_YOUR TASK_. Print verbatim the opening line of the material and every subsequent line through the one containing "const [mmbState, setMmbState]".

________________________

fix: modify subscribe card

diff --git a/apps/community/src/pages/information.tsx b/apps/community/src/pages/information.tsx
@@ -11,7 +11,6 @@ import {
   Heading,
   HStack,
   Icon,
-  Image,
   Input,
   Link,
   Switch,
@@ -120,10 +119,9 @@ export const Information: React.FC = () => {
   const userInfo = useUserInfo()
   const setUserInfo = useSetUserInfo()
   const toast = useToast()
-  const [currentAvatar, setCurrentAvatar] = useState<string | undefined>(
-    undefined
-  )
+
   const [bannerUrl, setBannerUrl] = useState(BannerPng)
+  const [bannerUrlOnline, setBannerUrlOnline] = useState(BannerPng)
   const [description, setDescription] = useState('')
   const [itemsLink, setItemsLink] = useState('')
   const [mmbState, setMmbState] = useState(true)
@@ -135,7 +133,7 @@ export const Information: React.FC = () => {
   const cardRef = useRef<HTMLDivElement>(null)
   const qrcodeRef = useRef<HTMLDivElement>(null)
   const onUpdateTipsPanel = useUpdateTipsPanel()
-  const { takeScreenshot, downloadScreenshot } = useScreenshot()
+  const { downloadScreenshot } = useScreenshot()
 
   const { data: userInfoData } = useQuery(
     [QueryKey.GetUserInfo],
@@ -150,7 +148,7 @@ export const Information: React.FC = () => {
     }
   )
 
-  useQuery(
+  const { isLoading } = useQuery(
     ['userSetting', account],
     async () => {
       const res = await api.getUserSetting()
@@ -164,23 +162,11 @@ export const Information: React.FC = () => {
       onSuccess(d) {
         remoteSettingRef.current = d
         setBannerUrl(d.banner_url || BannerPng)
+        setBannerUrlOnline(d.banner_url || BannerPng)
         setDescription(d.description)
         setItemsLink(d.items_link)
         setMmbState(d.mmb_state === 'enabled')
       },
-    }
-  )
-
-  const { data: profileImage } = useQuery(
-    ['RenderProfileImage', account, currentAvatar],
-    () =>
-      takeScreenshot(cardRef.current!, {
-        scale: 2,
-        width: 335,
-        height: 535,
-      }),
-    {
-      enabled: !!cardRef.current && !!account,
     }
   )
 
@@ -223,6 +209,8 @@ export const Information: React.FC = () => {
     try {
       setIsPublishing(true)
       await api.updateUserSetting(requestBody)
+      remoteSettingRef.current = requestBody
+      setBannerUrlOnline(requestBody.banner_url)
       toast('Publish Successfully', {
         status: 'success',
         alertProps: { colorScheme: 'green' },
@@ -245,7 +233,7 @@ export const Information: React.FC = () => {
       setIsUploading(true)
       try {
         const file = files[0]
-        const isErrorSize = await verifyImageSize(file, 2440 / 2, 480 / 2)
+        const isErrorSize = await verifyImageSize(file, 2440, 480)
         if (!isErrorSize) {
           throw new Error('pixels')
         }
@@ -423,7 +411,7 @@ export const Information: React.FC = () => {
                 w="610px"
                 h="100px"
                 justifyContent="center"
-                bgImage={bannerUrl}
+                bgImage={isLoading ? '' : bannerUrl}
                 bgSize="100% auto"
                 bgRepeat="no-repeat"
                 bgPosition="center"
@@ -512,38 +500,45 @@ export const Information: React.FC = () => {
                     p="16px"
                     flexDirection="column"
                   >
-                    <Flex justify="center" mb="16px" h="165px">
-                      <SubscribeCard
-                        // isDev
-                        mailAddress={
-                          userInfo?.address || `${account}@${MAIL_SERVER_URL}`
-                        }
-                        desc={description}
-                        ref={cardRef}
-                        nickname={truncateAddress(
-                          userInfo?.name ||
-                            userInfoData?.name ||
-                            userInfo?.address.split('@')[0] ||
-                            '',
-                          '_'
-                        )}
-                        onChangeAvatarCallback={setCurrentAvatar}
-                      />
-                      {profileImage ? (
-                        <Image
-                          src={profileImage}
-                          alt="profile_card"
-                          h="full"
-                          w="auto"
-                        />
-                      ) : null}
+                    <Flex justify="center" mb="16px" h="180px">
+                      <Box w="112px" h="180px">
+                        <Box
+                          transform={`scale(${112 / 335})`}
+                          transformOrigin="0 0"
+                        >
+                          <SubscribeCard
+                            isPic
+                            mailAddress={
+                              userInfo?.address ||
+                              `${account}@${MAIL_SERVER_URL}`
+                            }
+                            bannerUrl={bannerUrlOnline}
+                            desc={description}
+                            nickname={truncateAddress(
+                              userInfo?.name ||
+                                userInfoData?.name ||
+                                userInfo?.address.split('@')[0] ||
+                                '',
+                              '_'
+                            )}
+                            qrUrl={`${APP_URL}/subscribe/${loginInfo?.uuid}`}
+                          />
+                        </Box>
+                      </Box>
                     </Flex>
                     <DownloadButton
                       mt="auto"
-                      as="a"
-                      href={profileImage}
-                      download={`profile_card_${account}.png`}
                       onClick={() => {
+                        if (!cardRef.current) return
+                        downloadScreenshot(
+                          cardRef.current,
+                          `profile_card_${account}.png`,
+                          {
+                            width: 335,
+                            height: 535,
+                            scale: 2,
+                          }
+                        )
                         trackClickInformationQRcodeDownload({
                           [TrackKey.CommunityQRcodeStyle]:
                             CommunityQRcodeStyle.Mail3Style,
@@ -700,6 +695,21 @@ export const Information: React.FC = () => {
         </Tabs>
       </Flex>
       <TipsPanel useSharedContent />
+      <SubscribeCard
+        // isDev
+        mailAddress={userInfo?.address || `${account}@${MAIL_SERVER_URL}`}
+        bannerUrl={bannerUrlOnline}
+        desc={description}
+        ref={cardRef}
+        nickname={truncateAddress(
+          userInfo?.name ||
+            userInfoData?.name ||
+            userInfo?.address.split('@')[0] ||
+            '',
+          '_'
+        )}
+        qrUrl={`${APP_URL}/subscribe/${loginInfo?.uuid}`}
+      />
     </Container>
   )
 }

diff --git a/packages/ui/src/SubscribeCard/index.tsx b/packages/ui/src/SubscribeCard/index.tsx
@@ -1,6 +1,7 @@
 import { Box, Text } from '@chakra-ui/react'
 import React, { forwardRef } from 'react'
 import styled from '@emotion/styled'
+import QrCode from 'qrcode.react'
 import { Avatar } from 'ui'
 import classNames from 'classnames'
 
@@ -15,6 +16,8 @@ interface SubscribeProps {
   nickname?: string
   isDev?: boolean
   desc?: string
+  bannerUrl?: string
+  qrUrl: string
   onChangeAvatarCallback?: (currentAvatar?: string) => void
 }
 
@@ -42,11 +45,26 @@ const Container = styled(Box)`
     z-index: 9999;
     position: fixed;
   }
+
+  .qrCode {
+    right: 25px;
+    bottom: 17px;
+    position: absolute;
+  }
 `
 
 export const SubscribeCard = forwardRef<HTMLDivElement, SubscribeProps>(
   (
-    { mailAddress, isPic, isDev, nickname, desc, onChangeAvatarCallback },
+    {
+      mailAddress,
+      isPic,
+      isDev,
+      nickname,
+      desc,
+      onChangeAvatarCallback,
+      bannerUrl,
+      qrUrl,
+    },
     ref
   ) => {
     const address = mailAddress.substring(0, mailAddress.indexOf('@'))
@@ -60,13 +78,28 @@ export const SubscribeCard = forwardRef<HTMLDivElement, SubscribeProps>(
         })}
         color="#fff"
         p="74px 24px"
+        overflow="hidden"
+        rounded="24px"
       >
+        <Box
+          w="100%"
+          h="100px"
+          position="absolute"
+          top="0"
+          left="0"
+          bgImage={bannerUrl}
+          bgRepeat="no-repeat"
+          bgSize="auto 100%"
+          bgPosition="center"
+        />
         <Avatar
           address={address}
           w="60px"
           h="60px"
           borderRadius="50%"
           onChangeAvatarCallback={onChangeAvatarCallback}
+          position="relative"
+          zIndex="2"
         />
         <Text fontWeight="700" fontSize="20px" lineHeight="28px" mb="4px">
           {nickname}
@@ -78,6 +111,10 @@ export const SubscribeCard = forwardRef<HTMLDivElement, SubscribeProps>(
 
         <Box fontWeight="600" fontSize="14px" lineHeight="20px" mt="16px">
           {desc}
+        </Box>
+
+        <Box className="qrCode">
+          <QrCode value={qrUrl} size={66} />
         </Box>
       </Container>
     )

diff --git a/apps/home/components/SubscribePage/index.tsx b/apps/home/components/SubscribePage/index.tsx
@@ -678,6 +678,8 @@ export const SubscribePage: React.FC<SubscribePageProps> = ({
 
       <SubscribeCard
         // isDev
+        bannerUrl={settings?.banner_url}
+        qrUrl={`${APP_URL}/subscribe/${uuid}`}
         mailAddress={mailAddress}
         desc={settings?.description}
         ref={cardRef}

________________________

_RESPONSE TO THIS EXERCISE_.
fix: modify subscribe card

diff --git a/apps/community/src/pages/information.tsx b/apps/community/src/pages/information.tsx
@@ -11,7 +11,6 @@ import {
   Heading,
   HStack,
   Icon,
-  Image,
   Input,
   Link,
   Switch,
@@ -120,10 +119,9 @@ export const Information: React.FC = () => {
   const userInfo = useUserInfo()
   const setUserInfo = useSetUserInfo()
   const toast = useToast()
-  const [currentAvatar, setCurrentAvatar] = useState<string | undefined>(
-    undefined
-  )
+
   const [bannerUrl, setBannerUrl] = useState(BannerPng)
+  const [bannerUrlOnline, setBannerUrlOnline] = useState(BannerPng)
   const [description, setDescription] = useState('')
   const [itemsLink, setItemsLink] = useState('')
   const [mmbState, setMmbState] = useState(true)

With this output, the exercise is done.